Try it:
The records below are to be copied exactly, with their pictures left out.

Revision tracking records

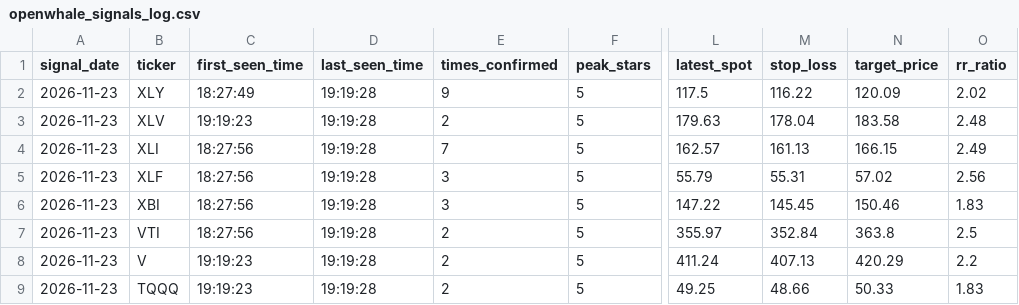
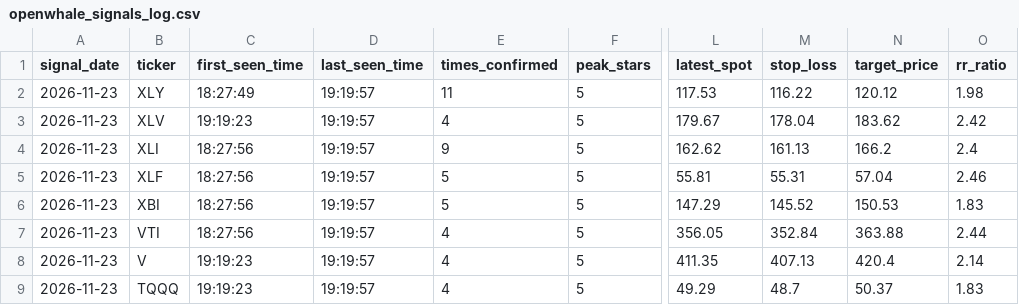
Before and after one commit to Shankar-Lakshminarayanan/OpenWhale, a CSV file: openwhale_signals_log.csv, drawn as a sheet; only a part is shown, gaps mark what is left out; the diff covers the shown part only; the diff names each change by its address in the sheet, - before the commit and + after, or states it on an @@ line.

Commit message:
Auto-log 5-Star setup (openwhale_signals_log.csv) [2026-11-23 19:19:59]

```diff
--- a/openwhale_signals_log.csv
+++ b/openwhale_signals_log.csv
-D2:D9 (last_seen_time): 19:19:28
+D2:D9 (last_seen_time): 19:19:57
-E2 (times_confirmed): 9
+E2 (times_confirmed): 11
-L2 (latest_spot): 117.5
+L2 (latest_spot): 117.53
-N2 (target_price): 120.09
+N2 (target_price): 120.12
-O2 (rr_ratio): 2.02
+O2 (rr_ratio): 1.98
-E3 (times_confirmed): 2
+E3 (times_confirmed): 4
-L3 (latest_spot): 179.63
+L3 (latest_spot): 179.67
-N3 (target_price): 183.58
+N3 (target_price): 183.62
-O3 (rr_ratio): 2.48
+O3 (rr_ratio): 2.42
-E4 (times_confirmed): 7
+E4 (times_confirmed): 9
-L4 (latest_spot): 162.57
+L4 (latest_spot): 162.62
-N4 (target_price): 166.15
+N4 (target_price): 166.2
-O4 (rr_ratio): 2.49
+O4 (rr_ratio): 2.4
-E5:E6 (times_confirmed): 3
+E5:E6 (times_confirmed): 5
-L5 (latest_spot): 55.79
+L5 (latest_spot): 55.81
-N5 (target_price): 57.02
+N5 (target_price): 57.04
-O5 (rr_ratio): 2.56
+O5 (rr_ratio): 2.46
-L6 (latest_spot): 147.22
+L6 (latest_spot): 147.29
-M6 (stop_loss): 145.45
+M6 (stop_loss): 145.52
-N6 (target_price): 150.46
+N6 (target_price): 150.53
-E7:E9 (times_confirmed): 2
+E7:E9 (times_confirmed): 4
-L7 (latest_spot): 355.97
+L7 (latest_spot): 356.05
-N7 (target_price): 363.8
+N7 (target_price): 363.88
-O7 (rr_ratio): 2.5
+O7 (rr_ratio): 2.44
-L8 (latest_spot): 411.24
+L8 (latest_spot): 411.35
-N8 (target_price): 420.29
+N8 (target_price): 420.4
-O8 (rr_ratio): 2.2
+O8 (rr_ratio): 2.14
-L9 (latest_spot): 49.25
+L9 (latest_spot): 49.29
-M9 (stop_loss): 48.66
+M9 (stop_loss): 48.7
-N9 (target_price): 50.33
+N9 (target_price): 50.37
```
Also changed, not shown: 2 added rows, 2 removed rows and 83 edited cells elsewhere in this file.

Response:
Before and after one commit to Shankar-Lakshminarayanan/OpenWhale, a CSV file: openwhale_signals_log.csv, drawn as a sheet; only a part is shown, gaps mark what is left out; the diff covers the shown part only; the diff names each change by its address in the sheet, - before the commit and + after, or states it on an @@ line.

Commit message:
Auto-log 5-Star setup (openwhale_signals_log.csv) [2026-11-23 19:19:59]

```diff
--- a/openwhale_signals_log.csv
+++ b/openwhale_signals_log.csv
-D2:D9 (last_seen_time): 19:19:28
+D2:D9 (last_seen_time): 19:19:57
-E2 (times_confirmed): 9
+E2 (times_confirmed): 11
-L2 (latest_spot): 117.5
+L2 (latest_spot): 117.53
-N2 (target_price): 120.09
+N2 (target_price): 120.12
-O2 (rr_ratio): 2.02
+O2 (rr_ratio): 1.98
-E3 (times_confirmed): 2
+E3 (times_confirmed): 4
-L3 (latest_spot): 179.63
+L3 (latest_spot): 179.67
-N3 (target_price): 183.58
+N3 (target_price): 183.62
-O3 (rr_ratio): 2.48
+O3 (rr_ratio): 2.42
-E4 (times_confirmed): 7
+E4 (times_confirmed): 9
-L4 (latest_spot): 162.57
+L4 (latest_spot): 162.62
-N4 (target_price): 166.15
+N4 (target_price): 166.2
-O4 (rr_ratio): 2.49
+O4 (rr_ratio): 2.4
-E5:E6 (times_confirmed): 3
+E5:E6 (times_confirmed): 5
-L5 (latest_spot): 55.79
+L5 (latest_spot): 55.81
-N5 (target_price): 57.02
+N5 (target_price): 57.04
-O5 (rr_ratio): 2.56
+O5 (rr_ratio): 2.46
-L6 (latest_spot): 147.22
+L6 (latest_spot): 147.29
-M6 (stop_loss): 145.45
+M6 (stop_loss): 145.52
-N6 (target_price): 150.46
+N6 (target_price): 150.53
-E7:E9 (times_confirmed): 2
+E7:E9 (times_confirmed): 4
-L7 (latest_spot): 355.97
+L7 (latest_spot): 356.05
-N7 (target_price): 363.8
+N7 (target_price): 363.88
-O7 (rr_ratio): 2.5
+O7 (rr_ratio): 2.44
-L8 (latest_spot): 411.24
+L8 (latest_spot): 411.35
-N8 (target_price): 420.29
+N8 (target_price): 420.4
-O8 (rr_ratio): 2.2
+O8 (rr_ratio): 2.14
-L9 (latest_spot): 49.25
+L9 (latest_spot): 49.29
-M9 (stop_loss): 48.66
+M9 (stop_loss): 48.7
-N9 (target_price): 50.33
+N9 (target_price): 50.37
```
Also changed, not shown: 2 added rows, 2 removed rows and 83 edited cells elsewhere in this file.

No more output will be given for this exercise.